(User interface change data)
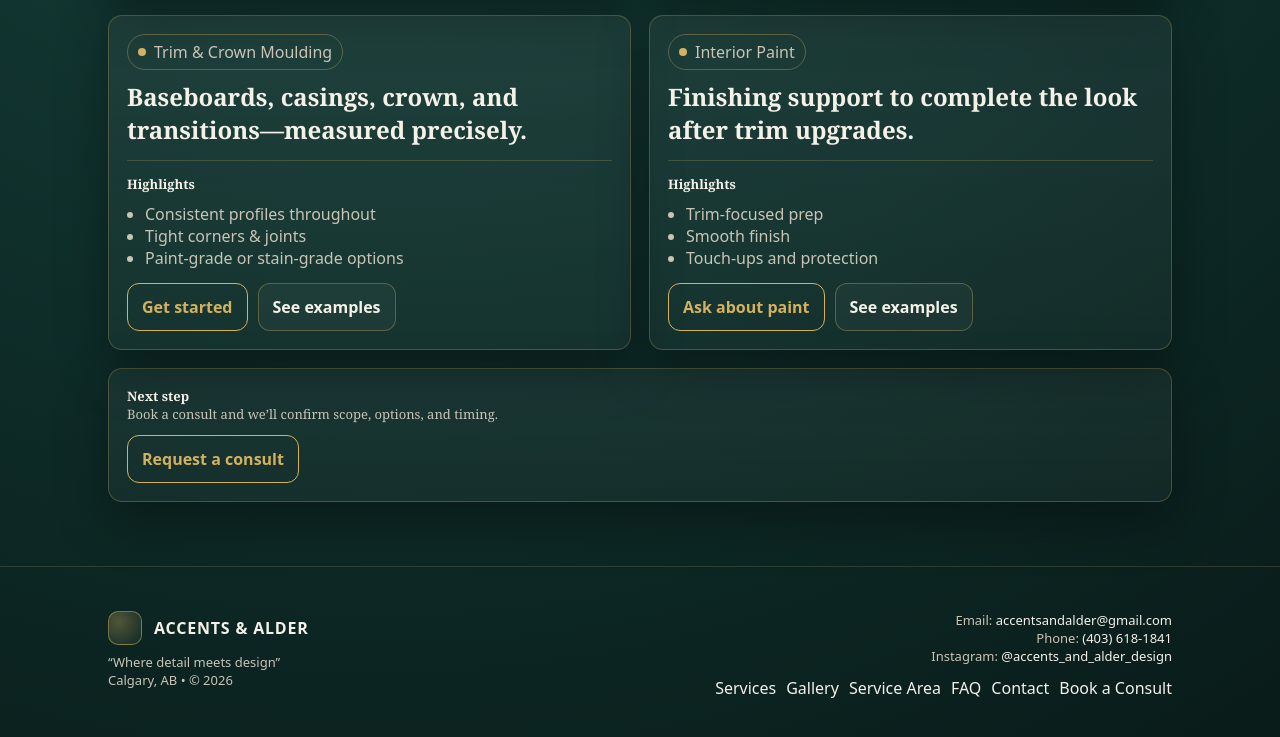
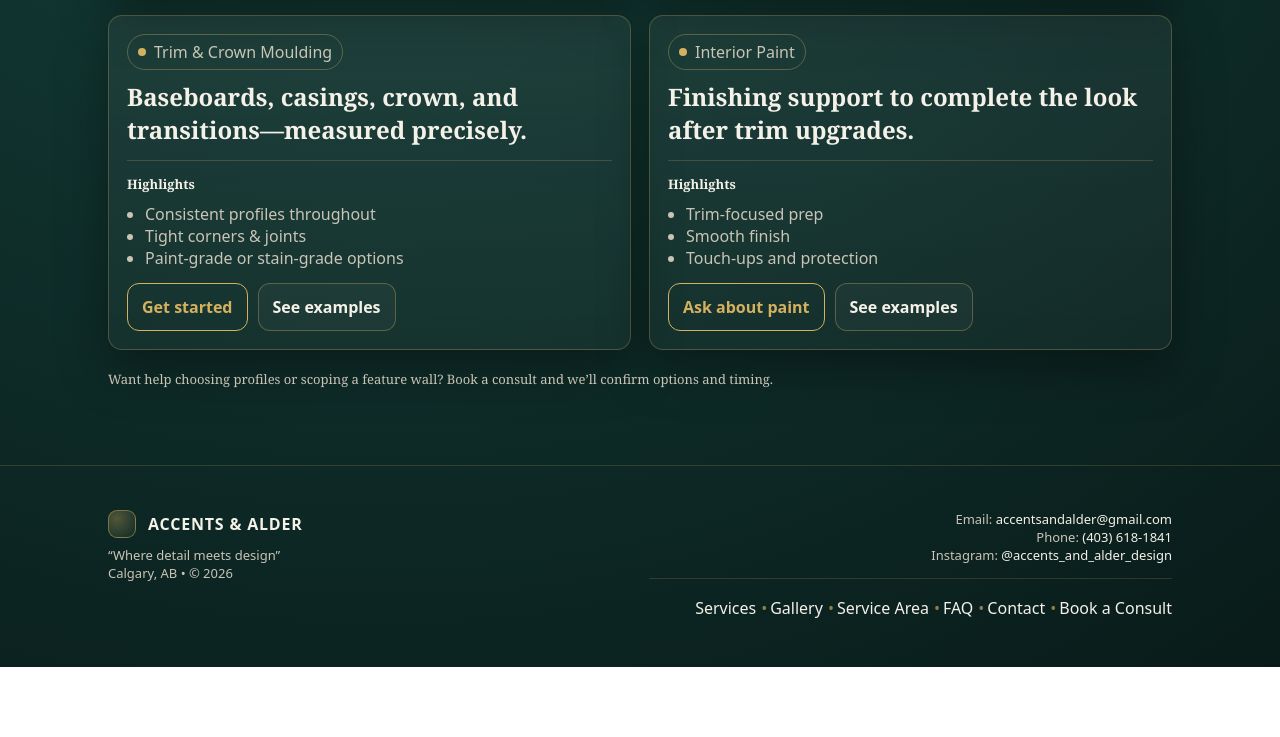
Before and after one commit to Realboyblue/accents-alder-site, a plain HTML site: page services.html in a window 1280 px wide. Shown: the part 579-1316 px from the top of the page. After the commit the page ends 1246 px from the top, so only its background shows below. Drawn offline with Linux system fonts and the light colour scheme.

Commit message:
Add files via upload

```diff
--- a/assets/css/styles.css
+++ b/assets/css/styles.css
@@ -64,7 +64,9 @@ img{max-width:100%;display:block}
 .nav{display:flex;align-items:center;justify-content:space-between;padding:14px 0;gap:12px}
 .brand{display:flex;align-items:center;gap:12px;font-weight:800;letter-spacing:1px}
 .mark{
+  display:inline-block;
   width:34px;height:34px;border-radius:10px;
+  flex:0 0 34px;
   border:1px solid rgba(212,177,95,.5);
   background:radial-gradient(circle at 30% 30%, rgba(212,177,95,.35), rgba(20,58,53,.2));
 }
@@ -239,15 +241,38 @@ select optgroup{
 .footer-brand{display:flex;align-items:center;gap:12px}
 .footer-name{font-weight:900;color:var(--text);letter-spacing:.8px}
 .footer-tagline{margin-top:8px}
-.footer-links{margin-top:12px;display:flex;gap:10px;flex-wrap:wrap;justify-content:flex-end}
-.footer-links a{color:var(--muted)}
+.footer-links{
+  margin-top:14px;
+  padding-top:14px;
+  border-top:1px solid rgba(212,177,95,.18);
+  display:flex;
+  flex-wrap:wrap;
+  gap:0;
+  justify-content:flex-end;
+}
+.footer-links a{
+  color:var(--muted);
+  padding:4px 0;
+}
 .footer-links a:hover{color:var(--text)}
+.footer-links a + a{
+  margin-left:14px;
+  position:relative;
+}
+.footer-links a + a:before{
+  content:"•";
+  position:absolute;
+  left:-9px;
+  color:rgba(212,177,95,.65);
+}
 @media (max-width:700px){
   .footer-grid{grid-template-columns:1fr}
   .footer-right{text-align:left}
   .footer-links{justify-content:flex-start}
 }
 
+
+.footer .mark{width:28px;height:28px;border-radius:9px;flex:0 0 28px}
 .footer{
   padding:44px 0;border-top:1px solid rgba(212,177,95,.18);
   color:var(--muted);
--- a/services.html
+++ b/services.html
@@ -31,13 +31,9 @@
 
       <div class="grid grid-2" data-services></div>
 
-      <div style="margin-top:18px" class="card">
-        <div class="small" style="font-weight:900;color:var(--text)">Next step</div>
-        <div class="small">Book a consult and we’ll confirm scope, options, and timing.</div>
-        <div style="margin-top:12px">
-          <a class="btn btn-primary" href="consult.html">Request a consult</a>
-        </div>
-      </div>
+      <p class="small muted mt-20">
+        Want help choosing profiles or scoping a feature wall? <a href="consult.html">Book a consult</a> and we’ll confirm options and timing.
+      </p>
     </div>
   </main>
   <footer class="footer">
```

* * *

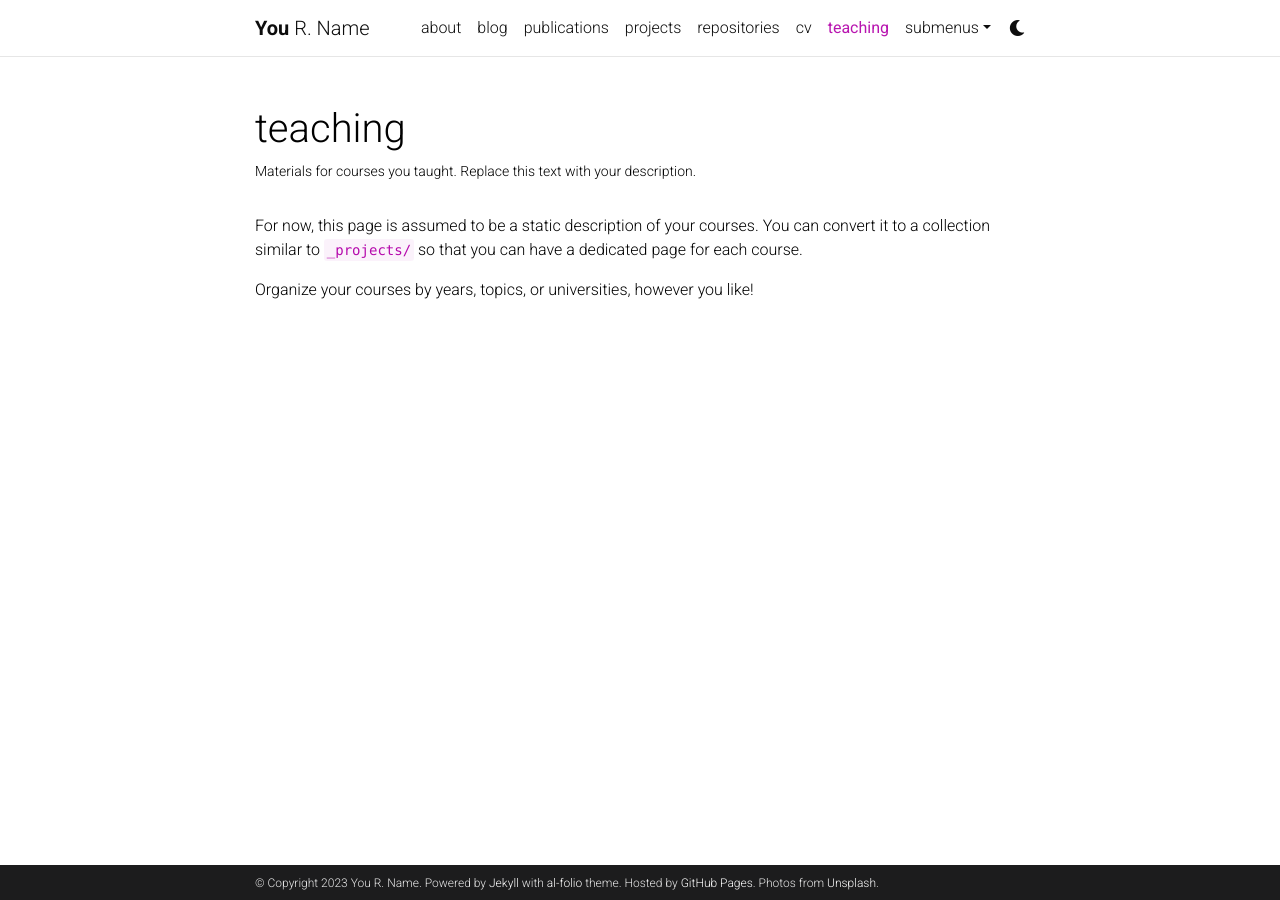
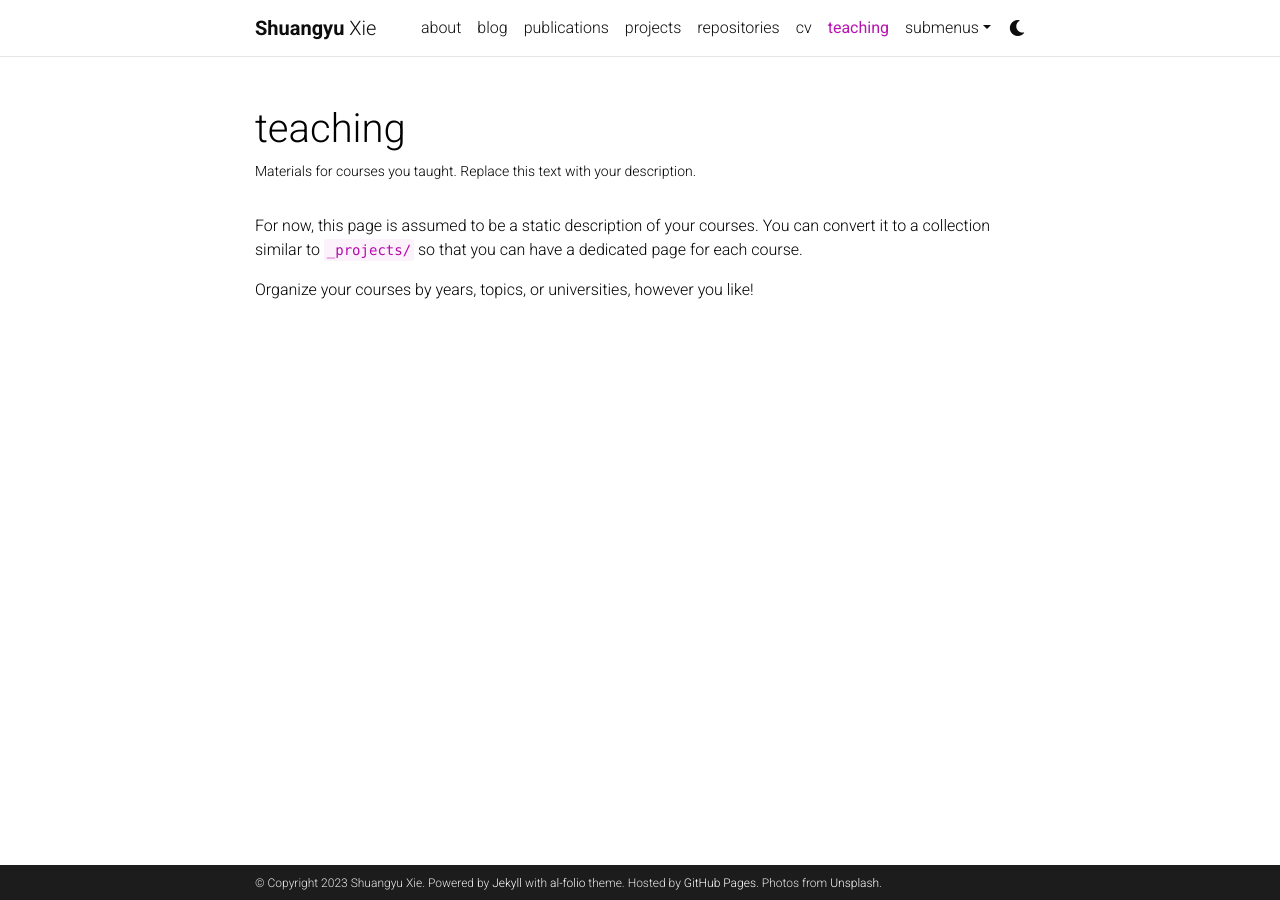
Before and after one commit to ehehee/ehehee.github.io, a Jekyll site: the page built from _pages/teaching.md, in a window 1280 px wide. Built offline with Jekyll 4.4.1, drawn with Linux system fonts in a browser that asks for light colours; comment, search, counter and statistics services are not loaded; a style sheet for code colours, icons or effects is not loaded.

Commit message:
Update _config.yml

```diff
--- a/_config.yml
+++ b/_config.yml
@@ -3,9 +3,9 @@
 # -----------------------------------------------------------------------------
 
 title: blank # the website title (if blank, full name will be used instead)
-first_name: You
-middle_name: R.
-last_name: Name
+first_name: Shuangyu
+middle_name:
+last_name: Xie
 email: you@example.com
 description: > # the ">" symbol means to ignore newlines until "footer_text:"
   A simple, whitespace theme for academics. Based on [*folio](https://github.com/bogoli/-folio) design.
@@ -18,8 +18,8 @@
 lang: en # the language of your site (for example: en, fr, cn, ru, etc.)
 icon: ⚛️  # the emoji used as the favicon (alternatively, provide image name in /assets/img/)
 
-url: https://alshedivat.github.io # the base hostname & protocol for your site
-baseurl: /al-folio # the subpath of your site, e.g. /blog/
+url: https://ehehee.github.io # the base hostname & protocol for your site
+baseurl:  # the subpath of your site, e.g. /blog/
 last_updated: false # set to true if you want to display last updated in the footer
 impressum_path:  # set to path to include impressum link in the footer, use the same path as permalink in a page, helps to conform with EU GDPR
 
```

---

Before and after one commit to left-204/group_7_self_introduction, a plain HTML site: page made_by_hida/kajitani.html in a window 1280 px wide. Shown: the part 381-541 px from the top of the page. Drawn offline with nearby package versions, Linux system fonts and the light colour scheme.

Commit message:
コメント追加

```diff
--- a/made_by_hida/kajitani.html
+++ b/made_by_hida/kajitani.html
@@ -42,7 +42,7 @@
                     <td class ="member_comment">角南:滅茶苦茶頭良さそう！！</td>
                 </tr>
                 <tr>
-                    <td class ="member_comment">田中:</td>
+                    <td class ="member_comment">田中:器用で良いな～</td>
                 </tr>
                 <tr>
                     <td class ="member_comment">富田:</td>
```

EXERCISE DETAILS: Scan the records for the word "flex", and copy each line where it is found.

FINISHED EXERCISE:
 .nav{display:flex;align-items:center;justify-content:space-between;padding:14px 0;gap:12px}
 .brand{display:flex;align-items:center;gap:12px;font-weight:800;letter-spacing:1px}
+  flex:0 0 34px;
 .footer-brand{display:flex;align-items:center;gap:12px}
-.footer-links{margin-top:12px;display:flex;gap:10px;flex-wrap:wrap;justify-content:flex-end}
+  display:flex;
+  flex-wrap:wrap;
+  justify-content:flex-end;
   .footer-links{justify-content:flex-start}
+.footer .mark{width:28px;height:28px;border-radius:9px;flex:0 0 28px}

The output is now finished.